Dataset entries

* * * *

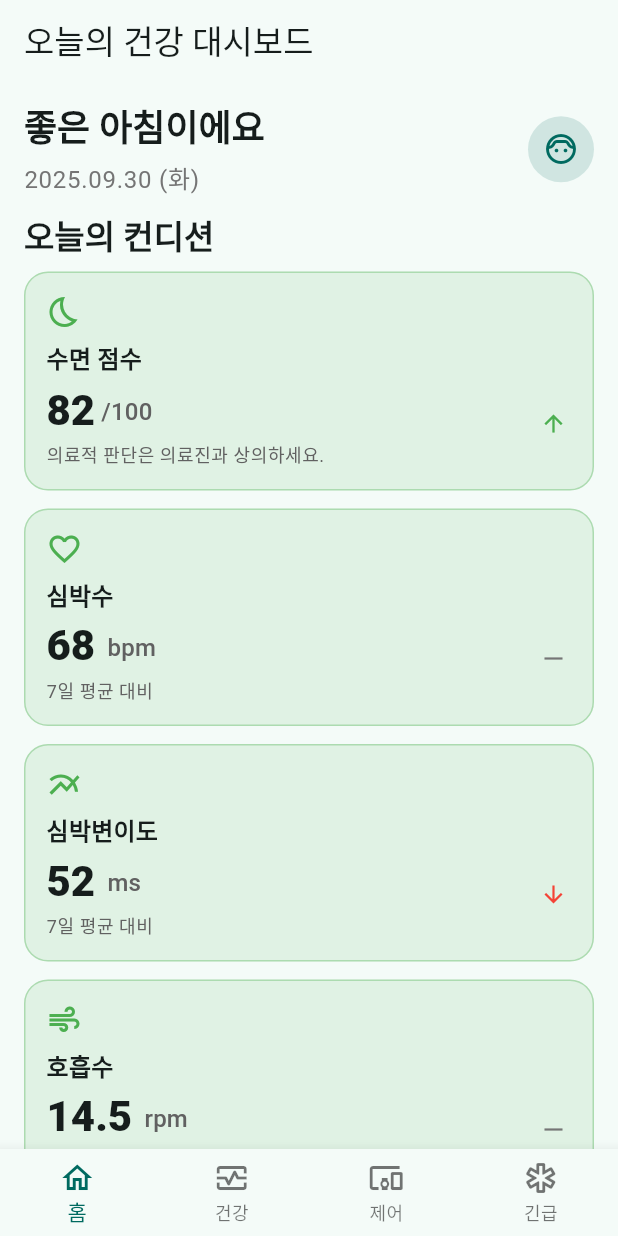
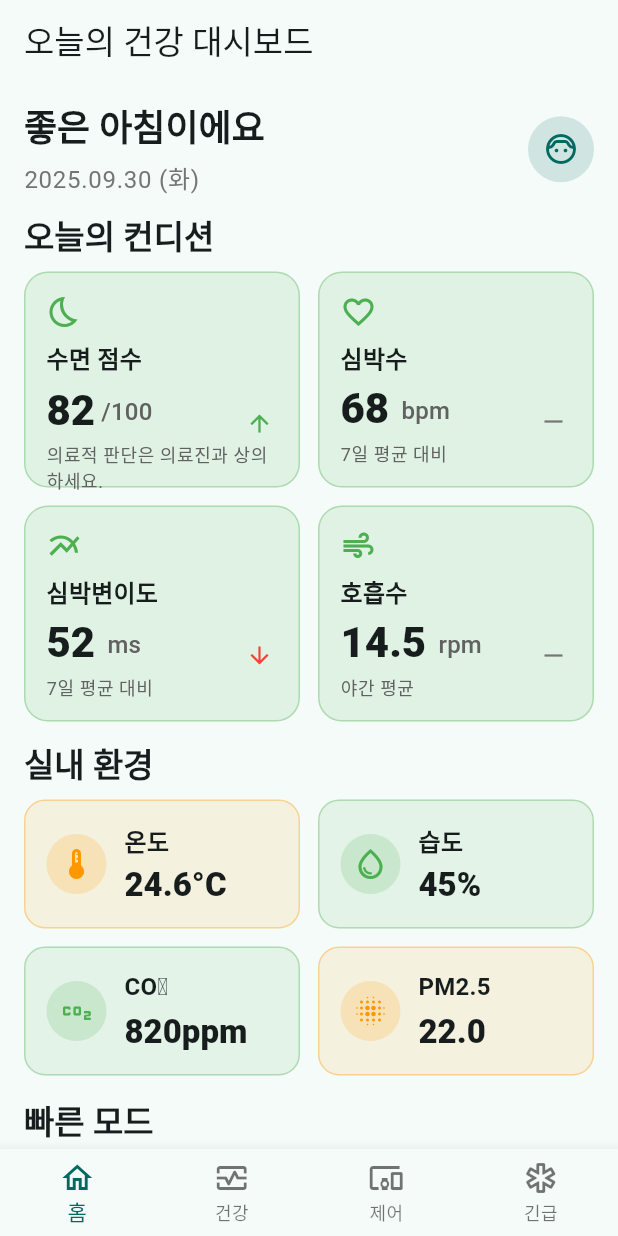
Before and after one commit to estherox123/finalhealthcheck, a Flutter app: the screen it shows after launch, on a phone screen of 412 x 824 dp. Run offline on Flutter 3.47's test engine with Material 3 defaults, Android fonts, the phone set to English and light mode, and no system bars; our stand-ins replace fl_chart, package_info_plus, permission_handler, shared_preferences; missing offline and left inert: android_intent_plus, health.

Commit message:
temp dashboard

```diff
--- a/lib/home_page.dart
+++ b/lib/home_page.dart
@@ -1,6 +1,6 @@
 import 'package:flutter/material.dart';
 
-/// 홈 대시보드 (Compact 모드 자동 전환: 작은 화면/큰 글꼴에서 레이아웃이 양보)
+/// 홈 대시보드 (컨디션 카드 항상 2열)
 class HomePage extends StatefulWidget {
   const HomePage({super.key});
   @override
@@ -87,12 +87,16 @@ class _HomePageState extends State<HomePage> {
     final double textScale = media.textScaler.scale(1.0);
     final bool compact = (w < 400) || (textScale > 1.2);
 
-    // 레이아웃 파라미터 (Compact에서 더 촘촘)
+    // 레이아웃 파라미터
     final double hPad = compact ? 12.0 : 16.0;
     final double gap = compact ? 8.0 : 12.0;
-    final bool singleCol = compact || w < 420;
-    final double cardWidth = singleCol ? double.infinity : (w - hPad * 2 - gap) / 2;
-    final double typeScale = compact ? 0.92 : 1.0; // 타이포 소폭 축소
+    final double typeScale = compact ? 0.92 : 1.0;
+
+    // 컨디션 카드용 크기 추정 (항상 2열)
+    final double gridSpacing = gap;
+    final double itemWidth = (w - hPad * 2 - gridSpacing) / 2;
+    final double itemHeight = compact ? 132.0 : 144.0; // 카드 높이(추정)
+    final double childAspectRatio = itemWidth / itemHeight;
 
     return Scaffold(
       appBar: AppBar(title: const Text('오늘의 건강 대시보드')),
@@ -108,7 +112,7 @@ class _HomePageState extends State<HomePage> {
                     crossAxisAlignment: CrossAxisAlignment.start,
                     children: [
                       Text(greet,
-                          maxLines: 2, // Compact에서 2줄 허용
+                          maxLines: 2,
                           style: _scale(
                             Theme.of(context).textTheme.headlineSmall?.copyWith(fontWeight: FontWeight.w700),
                             typeScale,
@@ -132,20 +136,22 @@ class _HomePageState extends State<HomePage> {
             ),
             const SizedBox(height: 12),
 
-            // 2) 오늘의 컨디션
+            // 2) 오늘의 컨디션 (항상 2열 Grid)
             Text('오늘의 컨디션',
                 style: _scale(
                   Theme.of(context).textTheme.titleLarge?.copyWith(fontWeight: FontWeight.w700),
                   typeScale,
                 )),
             const SizedBox(height: 8),
-            Wrap(
-              spacing: gap,
-              runSpacing: gap,
+            GridView.count(
+              crossAxisCount: 2,
+              crossAxisSpacing: gridSpacing,
+              mainAxisSpacing: gridSpacing,
+              childAspectRatio: childAspectRatio,
+              physics: const NeverScrollableScrollPhysics(),
+              shrinkWrap: true,
               children: [
-                SizedBox(
-                  width: cardWidth,
-                  child: _ConditionCard(
+                _ConditionCard(
                   title: '수면 점수',
                   valueText: '$sleepScore',
                   unit: '/100',
@@ -157,10 +163,7 @@ class _HomePageState extends State<HomePage> {
                   compact: compact,
                   onTap: () {},
                 ),
-                ),
-                SizedBox(
-                  width: cardWidth,
-                  child: _ConditionCard(
+                _ConditionCard(
                   title: '심박수',
                   valueText: '$heartRate',
                   unit: ' bpm',
@@ -172,10 +175,7 @@ class _HomePageState extends State<HomePage> {
                   compact: compact,
                   onTap: () {},
                 ),
-                ),
-                SizedBox(
-                  width: cardWidth,
-                  child: _ConditionCard(
+                _ConditionCard(
                   title: '심박변이도',
                   valueText: '$hrv',
                   unit: ' ms',
@@ -187,10 +187,7 @@ class _HomePageState extends State<HomePage> {
                   compact: compact,
                   onTap: () {},
                 ),
-                ),
-                SizedBox(
-                  width: cardWidth,
-                  child: _ConditionCard(
+                _ConditionCard(
                   title: '호흡수',
                   valueText: respiration.toStringAsFixed(1),
                   unit: ' rpm',
@@ -201,7 +198,6 @@ class _HomePageState extends State<HomePage> {
                   typeScale: typeScale,
                   compact: compact,
                   onTap: () {},
-                  ),
                 ),
               ],
             ),
@@ -271,7 +267,7 @@ class _HomePageState extends State<HomePage> {
                 ],
               ),
             ] else ...[
-              // 세로형 (Compact) — 버튼은 아래로 내려 트렁크 방지
+              // 세로형 (Compact)
               _EnvTile.vertical(
                 label: '온도',
                 value: '${temp.toStringAsFixed(1)}°C',
@@ -455,14 +451,14 @@ class _ConditionCard extends StatelessWidget {
             const SizedBox(height: 6),
             Text(
               title,
-              maxLines: 2, // 제목 2줄 허용
+              maxLines: 2,
               style: _s(Theme.of(context).textTheme.titleMedium?.copyWith(fontWeight: FontWeight.w700), typeScale),
             ),
             const SizedBox(height: 4),
             Row(
               crossAxisAlignment: CrossAxisAlignment.end,
               children: [
-                // 값+단위는 FittedBox로 축소 표시(잘림 대신 축소)
+                // 값+단위를 FittedBox로 축소 (잘림 대신 축소)
                 Expanded(
                   child: Row(
                     mainAxisSize: MainAxisSize.min,
@@ -506,7 +502,7 @@ class _ConditionCard extends StatelessWidget {
             const SizedBox(height: 4),
             Text(
               caption,
-              maxLines: 2, // 안내문도 2줄 허용
+              maxLines: 2,
               style: _s(Theme.of(context).textTheme.bodySmall?.copyWith(color: Colors.grey[700]), typeScale),
             ),
           ],
@@ -551,7 +547,7 @@ class _EnvTile extends StatelessWidget {
     final isVertical = bottom != null;
 
     if (isVertical) {
-      // 세로형: 아이콘/라벨/값을 위에서 아래로, 버튼은 가장 아래
+      // 세로형
       return Container(
         padding: const EdgeInsets.symmetric(horizontal: 14, vertical: 12),
         decoration: BoxDecoration(
@@ -619,7 +615,7 @@ class _EnvTile extends StatelessWidget {
               children: [
                 Text(
                   label,
-                  maxLines: 2, // 2줄 허용해 내용 우선
+                  maxLines: 2,
                   style: _s(Theme.of(context).textTheme.titleMedium?.copyWith(fontWeight: FontWeight.w700), typeScale),
                 ),
                 const SizedBox(height: 4),
@@ -717,7 +713,7 @@ class _NotiTile extends StatelessWidget {
       ),
       title: Text(
         item.text,
-        maxLines: 3, // 알림은 3줄까지 허용 (보여주기 우선)
+        maxLines: 3,
         style: _s(const TextStyle(fontWeight: FontWeight.w600), typeScale),
       ),
       trailing: const Icon(Icons.chevron_right),
```
Lines whose indentation alone changed are shown as unchanged.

* * * *

# TASK OBJECTIVE
Would you output the data above exactly as written, but with no images?

# WRITTEN ANSWER
Before and after one commit to estherox123/finalhealthcheck, a Flutter app: the screen it shows after launch, on a phone screen of 412 x 824 dp. Run offline on Flutter 3.47's test engine with Material 3 defaults, Android fonts, the phone set to English and light mode, and no system bars; our stand-ins replace fl_chart, package_info_plus, permission_handler, shared_preferences; missing offline and left inert: android_intent_plus, health.

Commit message:
temp dashboard

```diff
--- a/lib/home_page.dart
+++ b/lib/home_page.dart
@@ -1,6 +1,6 @@
 import 'package:flutter/material.dart';
 
-/// 홈 대시보드 (Compact 모드 자동 전환: 작은 화면/큰 글꼴에서 레이아웃이 양보)
+/// 홈 대시보드 (컨디션 카드 항상 2열)
 class HomePage extends StatefulWidget {
   const HomePage({super.key});
   @override
@@ -87,12 +87,16 @@ class _HomePageState extends State<HomePage> {
     final double textScale = media.textScaler.scale(1.0);
     final bool compact = (w < 400) || (textScale > 1.2);
 
-    // 레이아웃 파라미터 (Compact에서 더 촘촘)
+    // 레이아웃 파라미터
     final double hPad = compact ? 12.0 : 16.0;
     final double gap = compact ? 8.0 : 12.0;
-    final bool singleCol = compact || w < 420;
-    final double cardWidth = singleCol ? double.infinity : (w - hPad * 2 - gap) / 2;
-    final double typeScale = compact ? 0.92 : 1.0; // 타이포 소폭 축소
+    final double typeScale = compact ? 0.92 : 1.0;
+
+    // 컨디션 카드용 크기 추정 (항상 2열)
+    final double gridSpacing = gap;
+    final double itemWidth = (w - hPad * 2 - gridSpacing) / 2;
+    final double itemHeight = compact ? 132.0 : 144.0; // 카드 높이(추정)
+    final double childAspectRatio = itemWidth / itemHeight;
 
     return Scaffold(
       appBar: AppBar(title: const Text('오늘의 건강 대시보드')),
@@ -108,7 +112,7 @@ class _HomePageState extends State<HomePage> {
                     crossAxisAlignment: CrossAxisAlignment.start,
                     children: [
                       Text(greet,
-                          maxLines: 2, // Compact에서 2줄 허용
+                          maxLines: 2,
                           style: _scale(
                             Theme.of(context).textTheme.headlineSmall?.copyWith(fontWeight: FontWeight.w700),
                             typeScale,
@@ -132,20 +136,22 @@ class _HomePageState extends State<HomePage> {
             ),
             const SizedBox(height: 12),
 
-            // 2) 오늘의 컨디션
+            // 2) 오늘의 컨디션 (항상 2열 Grid)
             Text('오늘의 컨디션',
                 style: _scale(
                   Theme.of(context).textTheme.titleLarge?.copyWith(fontWeight: FontWeight.w700),
                   typeScale,
                 )),
             const SizedBox(height: 8),
-            Wrap(
-              spacing: gap,
-              runSpacing: gap,
+            GridView.count(
+              crossAxisCount: 2,
+              crossAxisSpacing: gridSpacing,
+              mainAxisSpacing: gridSpacing,
+              childAspectRatio: childAspectRatio,
+              physics: const NeverScrollableScrollPhysics(),
+              shrinkWrap: true,
               children: [
-                SizedBox(
-                  width: cardWidth,
-                  child: _ConditionCard(
+                _ConditionCard(
                   title: '수면 점수',
                   valueText: '$sleepScore',
                   unit: '/100',
@@ -157,10 +163,7 @@ class _HomePageState extends State<HomePage> {
                   compact: compact,
                   onTap: () {},
                 ),
-                ),
-                SizedBox(
-                  width: cardWidth,
-                  child: _ConditionCard(
+                _ConditionCard(
                   title: '심박수',
                   valueText: '$heartRate',
                   unit: ' bpm',
@@ -172,10 +175,7 @@ class _HomePageState extends State<HomePage> {
                   compact: compact,
                   onTap: () {},
                 ),
-                ),
-                SizedBox(
-                  width: cardWidth,
-                  child: _ConditionCard(
+                _ConditionCard(
                   title: '심박변이도',
                   valueText: '$hrv',
                   unit: ' ms',
@@ -187,10 +187,7 @@ class _HomePageState extends State<HomePage> {
                   compact: compact,
                   onTap: () {},
                 ),
-                ),
-                SizedBox(
-                  width: cardWidth,
-                  child: _ConditionCard(
+                _ConditionCard(
                   title: '호흡수',
                   valueText: respiration.toStringAsFixed(1),
                   unit: ' rpm',
@@ -201,7 +198,6 @@ class _HomePageState extends State<HomePage> {
                   typeScale: typeScale,
                   compact: compact,
                   onTap: () {},
-                  ),
                 ),
               ],
             ),
@@ -271,7 +267,7 @@ class _HomePageState extends State<HomePage> {
                 ],
               ),
             ] else ...[
-              // 세로형 (Compact) — 버튼은 아래로 내려 트렁크 방지
+              // 세로형 (Compact)
               _EnvTile.vertical(
                 label: '온도',
                 value: '${temp.toStringAsFixed(1)}°C',
@@ -455,14 +451,14 @@ class _ConditionCard extends StatelessWidget {
             const SizedBox(height: 6),
             Text(
               title,
-              maxLines: 2, // 제목 2줄 허용
+              maxLines: 2,
               style: _s(Theme.of(context).textTheme.titleMedium?.copyWith(fontWeight: FontWeight.w700), typeScale),
             ),
             const SizedBox(height: 4),
             Row(
               crossAxisAlignment: CrossAxisAlignment.end,
               children: [
-                // 값+단위는 FittedBox로 축소 표시(잘림 대신 축소)
+                // 값+단위를 FittedBox로 축소 (잘림 대신 축소)
                 Expanded(
                   child: Row(
                     mainAxisSize: MainAxisSize.min,
@@ -506,7 +502,7 @@ class _ConditionCard extends StatelessWidget {
             const SizedBox(height: 4),
             Text(
               caption,
-              maxLines: 2, // 안내문도 2줄 허용
+              maxLines: 2,
               style: _s(Theme.of(context).textTheme.bodySmall?.copyWith(color: Colors.grey[700]), typeScale),
             ),
           ],
@@ -551,7 +547,7 @@ class _EnvTile extends StatelessWidget {
     final isVertical = bottom != null;
 
     if (isVertical) {
-      // 세로형: 아이콘/라벨/값을 위에서 아래로, 버튼은 가장 아래
+      // 세로형
       return Container(
         padding: const EdgeInsets.symmetric(horizontal: 14, vertical: 12),
         decoration: BoxDecoration(
@@ -619,7 +615,7 @@ class _EnvTile extends StatelessWidget {
               children: [
                 Text(
                   label,
-                  maxLines: 2, // 2줄 허용해 내용 우선
+                  maxLines: 2,
                   style: _s(Theme.of(context).textTheme.titleMedium?.copyWith(fontWeight: FontWeight.w700), typeScale),
                 ),
                 const SizedBox(height: 4),
@@ -717,7 +713,7 @@ class _NotiTile extends StatelessWidget {
       ),
       title: Text(
         item.text,
-        maxLines: 3, // 알림은 3줄까지 허용 (보여주기 우선)
+        maxLines: 3,
         style: _s(const TextStyle(fontWeight: FontWeight.w600), typeScale),
       ),
       trailing: const Icon(Icons.chevron_right),
```
Lines whose indentation alone changed are shown as unchanged.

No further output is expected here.